Creativities are shown in design
Variations In Cascading Style Sheets
October 10, 2011Posted by on
Variations are the common things for any world whether it is in web design world or in real world. Variations always introduce a new revolution. Cascading Style Sheets has a variety of levels and profiles. Each level of cascading style sheets builds upon the last, classically addition of new features.
Cascading Style Sheets 1 – In 1996, Cascading Style Sheets specification to become an official W3C proposal is CSS1. It supports varies things like: font properties, color of text, text attributes, alignment of elements (text, image etc.), margin, border, and positioning for most web pages’ rudiments.

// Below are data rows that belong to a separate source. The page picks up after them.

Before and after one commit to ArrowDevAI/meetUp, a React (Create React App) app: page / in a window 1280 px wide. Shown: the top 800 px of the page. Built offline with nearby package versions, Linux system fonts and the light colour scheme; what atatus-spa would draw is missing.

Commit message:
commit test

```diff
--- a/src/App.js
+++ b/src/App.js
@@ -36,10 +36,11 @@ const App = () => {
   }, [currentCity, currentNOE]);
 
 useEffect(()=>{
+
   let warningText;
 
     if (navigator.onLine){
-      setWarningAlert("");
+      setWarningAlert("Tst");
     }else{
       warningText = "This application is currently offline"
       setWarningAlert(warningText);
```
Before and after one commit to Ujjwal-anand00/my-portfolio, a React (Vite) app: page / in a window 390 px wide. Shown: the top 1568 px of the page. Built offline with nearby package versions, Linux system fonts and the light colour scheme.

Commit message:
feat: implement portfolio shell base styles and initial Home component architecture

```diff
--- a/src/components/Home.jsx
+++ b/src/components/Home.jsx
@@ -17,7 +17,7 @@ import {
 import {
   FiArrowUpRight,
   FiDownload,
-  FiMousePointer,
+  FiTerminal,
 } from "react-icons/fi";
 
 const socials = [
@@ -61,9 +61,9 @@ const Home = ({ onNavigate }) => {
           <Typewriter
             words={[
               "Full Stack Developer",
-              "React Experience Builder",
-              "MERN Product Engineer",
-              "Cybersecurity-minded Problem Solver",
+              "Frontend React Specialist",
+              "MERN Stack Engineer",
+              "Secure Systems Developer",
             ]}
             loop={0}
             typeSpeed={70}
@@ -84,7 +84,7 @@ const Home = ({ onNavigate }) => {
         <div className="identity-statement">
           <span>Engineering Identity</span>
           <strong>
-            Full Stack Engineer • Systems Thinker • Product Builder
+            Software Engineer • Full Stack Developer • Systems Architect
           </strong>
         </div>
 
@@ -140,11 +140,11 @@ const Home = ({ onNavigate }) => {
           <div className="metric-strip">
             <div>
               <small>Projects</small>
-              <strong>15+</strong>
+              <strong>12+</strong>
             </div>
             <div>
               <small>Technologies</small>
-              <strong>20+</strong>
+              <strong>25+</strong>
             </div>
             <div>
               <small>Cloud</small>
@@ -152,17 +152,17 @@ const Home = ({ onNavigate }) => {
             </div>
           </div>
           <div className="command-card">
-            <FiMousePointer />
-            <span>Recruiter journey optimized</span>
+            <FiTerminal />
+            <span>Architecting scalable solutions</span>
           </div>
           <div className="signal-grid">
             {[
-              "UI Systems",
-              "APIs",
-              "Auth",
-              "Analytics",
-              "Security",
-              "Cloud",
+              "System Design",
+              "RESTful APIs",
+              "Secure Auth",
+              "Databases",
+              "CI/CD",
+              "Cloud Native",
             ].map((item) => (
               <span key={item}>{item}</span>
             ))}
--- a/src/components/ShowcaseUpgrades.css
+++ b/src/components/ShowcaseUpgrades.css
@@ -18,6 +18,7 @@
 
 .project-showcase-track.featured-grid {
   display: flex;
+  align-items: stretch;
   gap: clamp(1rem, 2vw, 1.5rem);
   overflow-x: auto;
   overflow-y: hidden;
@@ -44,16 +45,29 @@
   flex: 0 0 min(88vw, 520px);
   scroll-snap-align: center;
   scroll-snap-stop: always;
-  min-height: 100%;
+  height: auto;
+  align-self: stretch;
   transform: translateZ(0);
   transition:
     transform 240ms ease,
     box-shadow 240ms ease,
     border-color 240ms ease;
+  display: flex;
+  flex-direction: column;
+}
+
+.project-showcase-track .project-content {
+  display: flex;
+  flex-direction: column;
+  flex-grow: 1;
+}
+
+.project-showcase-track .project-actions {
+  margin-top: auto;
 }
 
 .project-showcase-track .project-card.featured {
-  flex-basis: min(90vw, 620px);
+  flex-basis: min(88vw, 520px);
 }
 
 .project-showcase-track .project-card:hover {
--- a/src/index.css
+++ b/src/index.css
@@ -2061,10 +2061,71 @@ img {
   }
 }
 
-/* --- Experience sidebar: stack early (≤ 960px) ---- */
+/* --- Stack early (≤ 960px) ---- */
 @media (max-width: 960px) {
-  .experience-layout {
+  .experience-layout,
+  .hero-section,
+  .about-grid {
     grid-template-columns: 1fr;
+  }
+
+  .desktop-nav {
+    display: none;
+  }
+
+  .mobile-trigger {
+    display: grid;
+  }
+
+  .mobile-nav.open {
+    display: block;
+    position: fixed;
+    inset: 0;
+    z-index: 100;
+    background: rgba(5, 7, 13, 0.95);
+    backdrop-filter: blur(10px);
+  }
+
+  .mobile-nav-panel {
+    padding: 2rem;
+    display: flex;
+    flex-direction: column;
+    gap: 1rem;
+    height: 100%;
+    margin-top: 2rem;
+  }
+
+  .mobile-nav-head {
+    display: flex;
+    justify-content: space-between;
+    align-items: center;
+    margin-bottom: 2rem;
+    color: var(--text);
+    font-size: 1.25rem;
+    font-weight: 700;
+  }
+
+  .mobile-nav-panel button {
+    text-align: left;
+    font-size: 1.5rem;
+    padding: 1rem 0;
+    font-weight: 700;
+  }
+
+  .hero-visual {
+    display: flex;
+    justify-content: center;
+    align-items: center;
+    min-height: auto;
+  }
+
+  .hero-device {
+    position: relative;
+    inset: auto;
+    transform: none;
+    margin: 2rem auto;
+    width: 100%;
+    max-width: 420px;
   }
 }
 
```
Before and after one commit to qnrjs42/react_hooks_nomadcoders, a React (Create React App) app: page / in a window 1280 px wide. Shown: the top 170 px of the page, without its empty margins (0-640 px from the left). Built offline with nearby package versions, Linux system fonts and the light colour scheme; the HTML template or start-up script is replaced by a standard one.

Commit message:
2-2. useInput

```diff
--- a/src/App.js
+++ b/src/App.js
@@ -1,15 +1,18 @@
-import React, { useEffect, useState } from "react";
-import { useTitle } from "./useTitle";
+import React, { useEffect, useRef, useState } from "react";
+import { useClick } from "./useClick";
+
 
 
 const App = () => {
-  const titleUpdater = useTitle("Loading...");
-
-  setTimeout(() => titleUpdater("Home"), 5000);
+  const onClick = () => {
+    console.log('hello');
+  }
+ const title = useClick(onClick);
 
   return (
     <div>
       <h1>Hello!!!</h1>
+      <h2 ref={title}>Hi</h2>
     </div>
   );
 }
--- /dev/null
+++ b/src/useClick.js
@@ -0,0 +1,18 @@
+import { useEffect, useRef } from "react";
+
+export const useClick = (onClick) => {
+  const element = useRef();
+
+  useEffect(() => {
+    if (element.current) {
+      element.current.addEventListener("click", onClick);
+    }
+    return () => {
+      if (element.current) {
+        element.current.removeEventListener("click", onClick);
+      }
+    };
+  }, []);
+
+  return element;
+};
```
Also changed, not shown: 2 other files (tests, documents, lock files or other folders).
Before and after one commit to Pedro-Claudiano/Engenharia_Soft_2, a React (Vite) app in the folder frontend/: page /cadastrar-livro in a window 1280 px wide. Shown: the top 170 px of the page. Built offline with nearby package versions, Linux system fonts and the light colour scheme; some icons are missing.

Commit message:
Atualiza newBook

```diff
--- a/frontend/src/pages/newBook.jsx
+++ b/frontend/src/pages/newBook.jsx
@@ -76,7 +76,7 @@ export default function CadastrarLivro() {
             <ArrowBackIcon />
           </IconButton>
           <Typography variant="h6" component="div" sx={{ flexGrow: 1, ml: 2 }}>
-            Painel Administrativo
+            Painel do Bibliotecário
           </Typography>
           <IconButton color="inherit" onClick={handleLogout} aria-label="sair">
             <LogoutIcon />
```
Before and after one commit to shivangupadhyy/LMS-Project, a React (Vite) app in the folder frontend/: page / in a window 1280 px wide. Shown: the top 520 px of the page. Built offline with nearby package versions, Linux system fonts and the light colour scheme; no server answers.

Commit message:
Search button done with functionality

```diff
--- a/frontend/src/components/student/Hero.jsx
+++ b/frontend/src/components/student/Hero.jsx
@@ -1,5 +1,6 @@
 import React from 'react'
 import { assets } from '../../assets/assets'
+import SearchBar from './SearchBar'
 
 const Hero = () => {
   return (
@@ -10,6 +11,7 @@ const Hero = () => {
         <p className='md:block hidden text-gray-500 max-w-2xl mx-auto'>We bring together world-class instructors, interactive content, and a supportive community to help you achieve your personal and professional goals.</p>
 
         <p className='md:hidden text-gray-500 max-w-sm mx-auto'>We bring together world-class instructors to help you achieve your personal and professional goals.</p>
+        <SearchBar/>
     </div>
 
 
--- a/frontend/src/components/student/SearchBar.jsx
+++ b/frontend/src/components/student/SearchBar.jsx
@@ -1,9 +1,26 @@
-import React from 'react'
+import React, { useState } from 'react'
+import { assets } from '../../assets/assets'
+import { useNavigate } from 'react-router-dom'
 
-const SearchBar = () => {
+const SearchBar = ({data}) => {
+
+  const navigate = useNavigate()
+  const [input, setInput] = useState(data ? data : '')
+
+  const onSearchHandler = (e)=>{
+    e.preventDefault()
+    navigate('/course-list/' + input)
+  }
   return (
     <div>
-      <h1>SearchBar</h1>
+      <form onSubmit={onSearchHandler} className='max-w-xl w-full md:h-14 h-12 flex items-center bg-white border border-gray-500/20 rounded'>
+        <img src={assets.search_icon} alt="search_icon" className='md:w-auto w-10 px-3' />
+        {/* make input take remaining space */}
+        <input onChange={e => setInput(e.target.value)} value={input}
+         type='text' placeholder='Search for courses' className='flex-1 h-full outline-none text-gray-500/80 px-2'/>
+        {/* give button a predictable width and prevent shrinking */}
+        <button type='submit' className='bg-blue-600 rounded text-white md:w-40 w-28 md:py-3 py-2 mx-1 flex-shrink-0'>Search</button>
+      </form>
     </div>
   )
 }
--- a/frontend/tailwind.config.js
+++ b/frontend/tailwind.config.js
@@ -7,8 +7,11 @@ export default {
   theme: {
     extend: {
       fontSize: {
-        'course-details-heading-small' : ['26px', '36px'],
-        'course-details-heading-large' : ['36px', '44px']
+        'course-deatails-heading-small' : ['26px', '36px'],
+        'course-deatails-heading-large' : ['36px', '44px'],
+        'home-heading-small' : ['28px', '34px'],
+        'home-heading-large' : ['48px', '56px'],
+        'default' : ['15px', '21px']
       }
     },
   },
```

Cascading Style Sheets 2 – In 1998, Cascading Style Sheets specification to become an official W3C proposal is CSS2. A superset of CSS 1, CSS 2 includes a number of new features like absolute, fixed positioning of elements and z-index. Cascading Style Sheets 2 revisions 1 or Cascading Style Sheets 2.1 fixes errors in CSS 2, removes poorly-supported features and adds already-implemented browser extensions to the measurement.
Cascading Style Sheets 3 – In 1999 CSS drafts were published. In its place of defining all features in a single, large requirement like Cascading Style Sheets 2, Cascading Style Sheets 3 is divided into several part documents called modules. Each module adds new extends features defined in CSS 2. Due to the modularization, dissimilar modules have dissimilar constancy and are in dissimilar status. In 2011, Cascading Style Sheets requirement to befall an official W3C proposal is CSS3.